What the exercise asks:
Search the listing below for the word "Sheet" and copy each line that holds it.

Data shown:
********

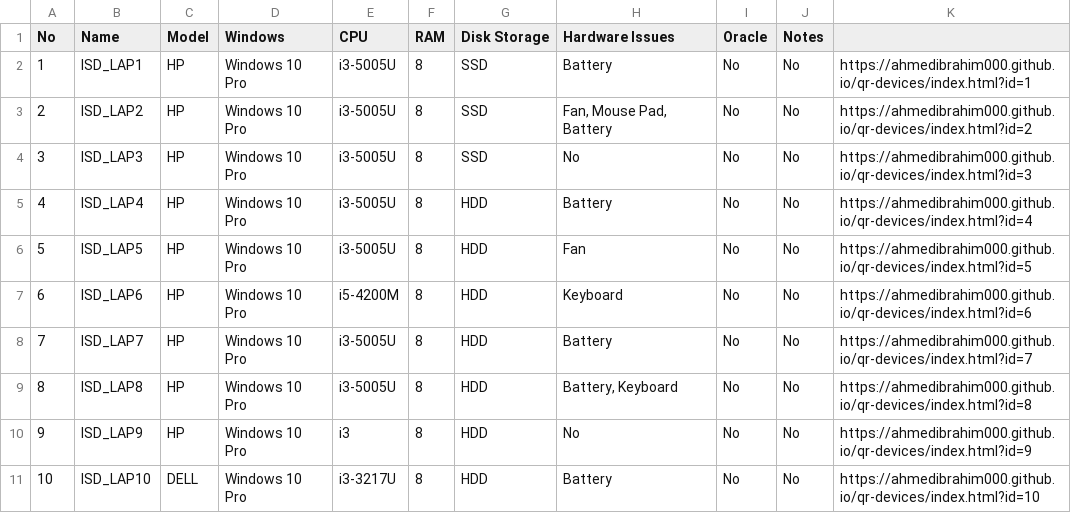
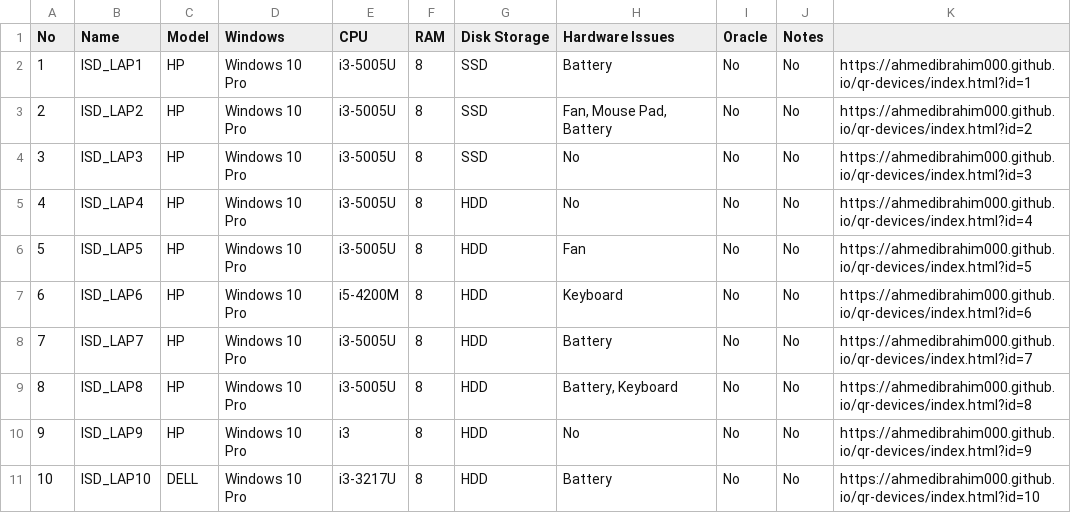
Before and after one commit to AhmedIbrahim000/qr-devices, a CSV file: PC's Sheet.csv, drawn as a sheet; only a part is shown.

Commit message:
Update ISD_LAP4 Hardware issues to No
Re-added the header row to the CSV file.

```diff
--- a/PC's Sheet.csv
+++ b/PC's Sheet.csv
@@ -4,3 +4,3 @@ No,Name,Model,Windows,CPU,RAM,Disk Storage,Hardware Issues,Oracle,Notes,
 3,ISD_LAP3,HP,Windows 10 Pro,i3-5005U,8,SSD,No,No,No,https://ahmedibrahim000.github.io/qr-devices/index.html?id=3
-4,ISD_LAP4,HP,Windows 10 Pro,i3-5005U,8,HDD,Battery,No,No,https://ahmedibrahim000.github.io/qr-devices/index.html?id=4
+4,ISD_LAP4,HP,Windows 10 Pro,i3-5005U,8,HDD,No,No,No,https://ahmedibrahim000.github.io/qr-devices/index.html?id=4
 5,ISD_LAP5,HP,Windows 10 Pro,i3-5005U,8,HDD,Fan,No,No,https://ahmedibrahim000.github.io/qr-devices/index.html?id=5
```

********

Worked solution:
Before and after one commit to AhmedIbrahim000/qr-devices, a CSV file: PC's Sheet.csv, drawn as a sheet; only a part is shown.
--- a/PC's Sheet.csv
+++ b/PC's Sheet.csv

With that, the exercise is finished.